imageYahtzee: I don't think you could say by any stretch of the imagination that the Guitar Hero controller is not a 'button controller'. But I get the point that there are some games that are enhanced by a motion control. It's just I've never seen anyone get as lost in Wii Tennis for hours like I do in, say, Silent Hill 2.

The point I suppose we dance around here is that gaming is multifaceted enough that it can cater for a wide range of people with varying ideas of entertainment. Motion controls are akin to playing cricket on the beach with your family at Christmas (in Australia, that is, southern hemisphere lovely weather year round ha ha), while a game like SH2 controlled with button controllers from a prone, inactive, sofa slump position is more like settling down to read a good book. I prefer the latter, and motion controls will never improve that experience. It just won't.

Anyway.

Yes, controllers are complicated enough now that they make it harder for potential new gamers to get into. You can observe this at any time by sitting your mother or spouse or other total non-gamer in front of GTA4 and seeing how well they do. Generally it's a surprise if they can manage to walk down the street without staring at the floor and blowing their own nuts off. Hell, I remember when I first tried using console controllers, having previously gamed on C64, Amiga and PC with joystick, mouse and keyboard, I was tying my thumbs up in knots. Navigating an avatar in 3D space would be disorienting at first even with the world's most intuitive controller.

It could be that this is detrimental and alienates non-gamers, but one could also argue that books alienate people who can't read. Gaming is such a common pastime for young people these days that once the generations above us die off then people who don't game and can't fathom controllers will almost certainly be in a minority. Eventually the ability to game could be just another skill kids have to gather as part of their cultural development, along with reading, telling the time, using the internet, etc. It's a skill that crosses over to the working of vehicles and the many wondrous gadgets of this modern future age. GTA4 was the biggest release of any form of media ever. Gaming is the biggest entertainment industry in the world. It's not in the kind of dire straits that it needs to kowtow to whoever can't keep up. It's your loss if you don't want to take the time to learn, Grandad.

imageMovieBob: Well, yeah... okay, it's a button controller. My point was more that Guitar Hero is more (only?) fun because you get to play it with a silly toy instrument, but you've got me there ;)
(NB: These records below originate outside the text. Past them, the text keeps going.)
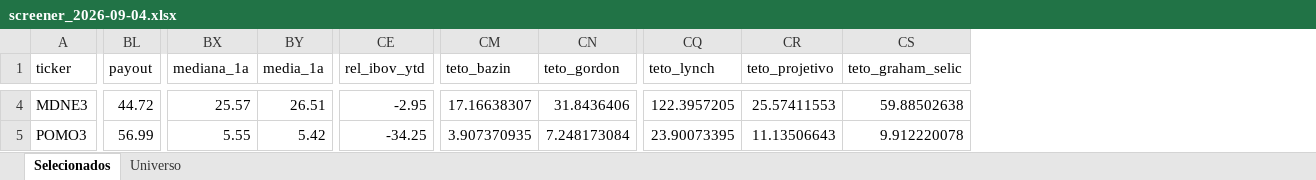
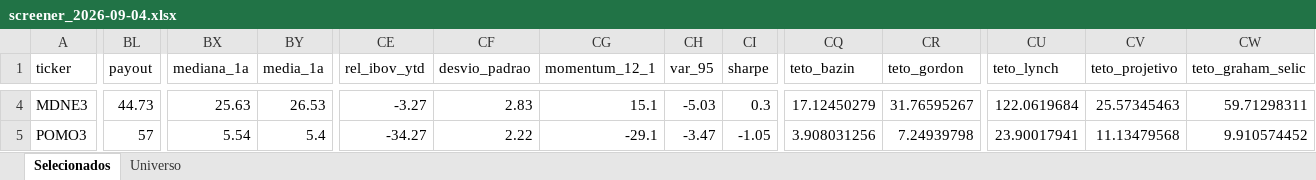
Before and after one commit to henriquebdasilva/screener-b3, an Excel workbook: reports/screener_2026-09-04.xlsx, sheet Selecionados, drawn as a sheet; only a part is shown, gaps mark what is left out; values as stored, in another font and other column widths than the file's, no borders; addresses are those after the commit; the diff covers the shown part only; the diff names each change by its address in the sheet, - before the commit and + after, or states it on an @@ line.

```diff
--- a/reports/screener_2026-09-04.xlsx (sheet Selecionados)
+++ b/reports/screener_2026-09-04.xlsx (sheet Selecionados)
+column CF (desvio_padrao), rows 4-5: 2.83 | 2.22
+column CG (momentum_12_1), rows 4-5: 15.1 | -29.1
+column CH (var_95), rows 4-5: -5.03 | -3.47
+column CI (sharpe), rows 4-5: 0.3 | -1.05
-BL4 (payout): 44.72
+BL4 (payout): 44.73
-BX4 (mediana_1a): 25.57
+BX4 (mediana_1a): 25.63
-BY4 (media_1a): 26.51
+BY4 (media_1a): 26.53
-CE4 (rel_ibov_ytd): -2.95
+CE4 (rel_ibov_ytd): -3.27
-CQ4 (teto_bazin): 17.16638307
+CQ4 (teto_bazin): 17.12450279
-CR4 (teto_gordon): 31.8436406
+CR4 (teto_gordon): 31.76595267
-CU4 (teto_lynch): 122.3957205
+CU4 (teto_lynch): 122.0619684
-CV4 (teto_projetivo): 25.57411553
+CV4 (teto_projetivo): 25.57345463
-CW4 (teto_graham_selic): 59.88502638
+CW4 (teto_graham_selic): 59.71298311
-BL5 (payout): 56.99
+BL5 (payout): 57
-BX5 (mediana_1a): 5.55
+BX5 (mediana_1a): 5.54
-BY5 (media_1a): 5.42
+BY5 (media_1a): 5.4
-CE5 (rel_ibov_ytd): -34.25
+CE5 (rel_ibov_ytd): -34.27
-CQ5 (teto_bazin): 3.907370935
+CQ5 (teto_bazin): 3.908031256
-CR5 (teto_gordon): 7.248173084
+CR5 (teto_gordon): 7.24939798
-CU5 (teto_lynch): 23.90073395
+CU5 (teto_lynch): 23.90017941
-CV5 (teto_projetivo): 11.13506643
+CV5 (teto_projetivo): 11.13479568
-CW5 (teto_graham_selic): 9.912220078
+CW5 (teto_graham_selic): 9.910574452
```
Also changed, not shown: 954 edited cells elsewhere in this sheet, sheet Universo, 5 other files.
I hear you on the "getting lost in _____" thing, though if I may offer a counterpoint: Is it really "fitting" for that level of immersion to be part of the baseline criteria for evaluating a game's worth? I'm not necessarily suggesting YOU'RE doing so, but it IS something I see cropping up in game criticism that's been gnawing at me. We - well, you (Yahtzee) and I anyway, I don't believe James has weighed in on this point specifically - tend to regard it as such because that's how we've generally played games; initially with the torturous memorization-is-the-only-way difficulty curve of the arcades and early-80s PC/Console titles, then the 16 to 64 bit collect-a-thons and now the DLC=immortality era. But if "how much of my life does it consume" is the ultimate criteria, then WE'RE all lightweights and those nuts who let their kids starve to death because they're busy in Farmville are the most "hardcore" gamers who've ever lived...
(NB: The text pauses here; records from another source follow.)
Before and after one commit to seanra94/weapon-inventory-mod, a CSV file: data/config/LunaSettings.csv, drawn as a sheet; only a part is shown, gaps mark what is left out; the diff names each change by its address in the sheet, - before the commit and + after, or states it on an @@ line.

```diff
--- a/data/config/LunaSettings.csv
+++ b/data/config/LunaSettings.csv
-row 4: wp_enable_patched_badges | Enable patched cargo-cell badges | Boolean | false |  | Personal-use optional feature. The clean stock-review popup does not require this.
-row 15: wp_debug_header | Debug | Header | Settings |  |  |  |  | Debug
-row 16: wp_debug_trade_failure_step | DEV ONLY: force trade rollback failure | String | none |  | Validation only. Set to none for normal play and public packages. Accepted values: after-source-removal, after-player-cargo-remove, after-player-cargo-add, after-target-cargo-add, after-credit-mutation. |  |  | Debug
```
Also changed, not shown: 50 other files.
In any case, true enough i.e. books being alienating to the illiterate; but there's one key difference: There are multiple "reading levels" of books out there, and an OCEAN of materials specifically designed to teach one how to read. Games? Not so much. Even the tutorial mode of most "hardcore" games assumes one is already familiar with the last few years of whatever the genre is, and God forbid the Tutorial isn't 100% skippable or "hardcore" gamers are garaunteed to pitch a fit about it - as though it's inconcievable that people without their specific prior experience might want to play, too. Heck, even if newcomers WANTED to play previous installments and "catch up" they usually can't if they came out on a prior defunct console. This is different from, say, film-fandom where you could basically take yourself to filmschool by going to Blockbuster (or Netflix, now.) Right now, it's both easier and slightly less-expensive to familiarize oneself with comic-book continuity than it is with game-to-game continuity... and that's just sad.
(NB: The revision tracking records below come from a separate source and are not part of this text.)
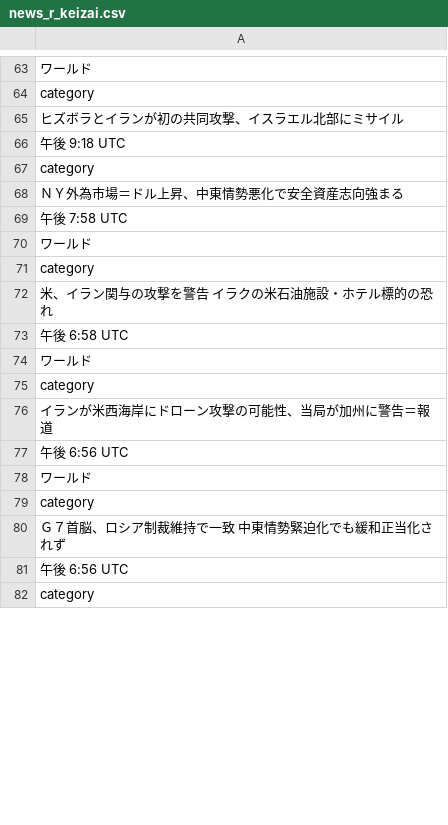
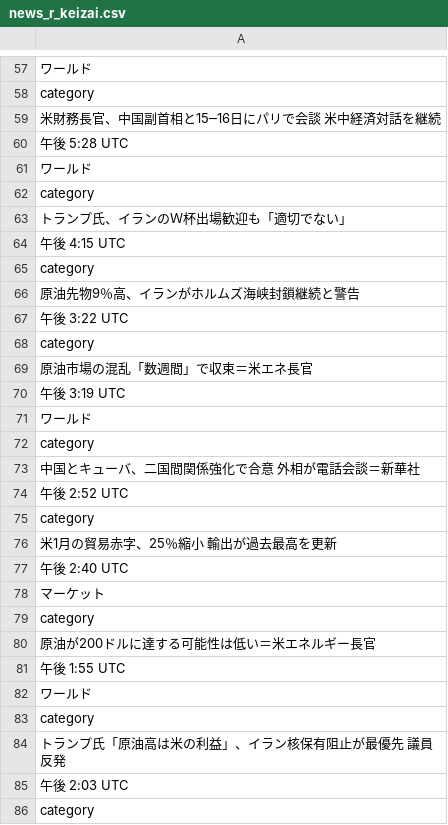
Before and after one commit to keroppa88/news, a CSV file: news_r_keizai.csv, drawn as a sheet; only a part is shown, gaps mark what is left out; the diff covers the shown part only.

```diff
--- a/news_r_keizai.csv
+++ b/news_r_keizai.csv
@@ -64,19 +58,29 @@
 "category"
-"ヒズボラとイランが初の共同攻撃、イスラエル北部にミサイル"
-"午後 9:18 UTC"
-"category"
-"ＮＹ外為市場＝ドル上昇、中東情勢悪化で安全資産志向強まる"
-"午後 7:58 UTC"
+"米財務長官、中国副首相と15─16日にパリで会談　米中経済対話を継続"
+"午後 5:28 UTC"
 "ワールド"
 "category"
-"米、イラン関与の攻撃を警告　イラクの米石油施設・ホテル標的の恐れ"
-"午後 6:58 UTC"
+"トランプ氏、イランのＷ杯出場歓迎も「適切でない」"
+"午後 4:15 UTC"
+"category"
+"原油先物9％高、イランがホルムズ海峡封鎖継続と警告"
+"午後 3:22 UTC"
+"category"
+"原油市場の混乱「数週間」で収束＝米エネ長官"
+"午後 3:19 UTC"
 "ワールド"
 "category"
-"イランが米西海岸にドローン攻撃の可能性、当局が加州に警告＝報道"
-"午後 6:56 UTC"
+"中国とキューバ、二国間関係強化で合意　外相が電話会談＝新華社"
+"午後 2:52 UTC"
+"category"
+"米1月の貿易赤字、25％縮小　輸出が過去最高を更新"
+"午後 2:40 UTC"
+"マーケット"
+"category"
+"原油が200ドルに達する可能性は低い＝米エネルギー長官"
+"午後 1:55 UTC"
 "ワールド"
 "category"
-"Ｇ７首脳、ロシア制裁維持で一致　中東情勢緊迫化でも緩和正当化されず"
-"午後 6:56 UTC"
+"トランプ氏「原油高は米の利益」、イラン核保有阻止が最優先　議員反発"
+"午後 2:03 UTC"
 "category"
```
Also changed, not shown: 6 added rows, 26 removed rows and 23 edited cells elsewhere in this file, news.csv, news_nytimes.csv, 14 other files.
That last part, incidentally, is something I think we'll see the end of once physical media has given way fully to gaming-on-demand - once "all of this" is in The Cloud, there'll be no reason for companies NOT to put their back-catalogues online and rake in the microtransaction cash. That'll be a win-win: Newcomers will have, say, GTA 1 through whatever to take a swing at before they dive into the newest one, and hardcores will benefit from developers being less able to re-press the same game as a "sequel" when the last one is sitting right there online.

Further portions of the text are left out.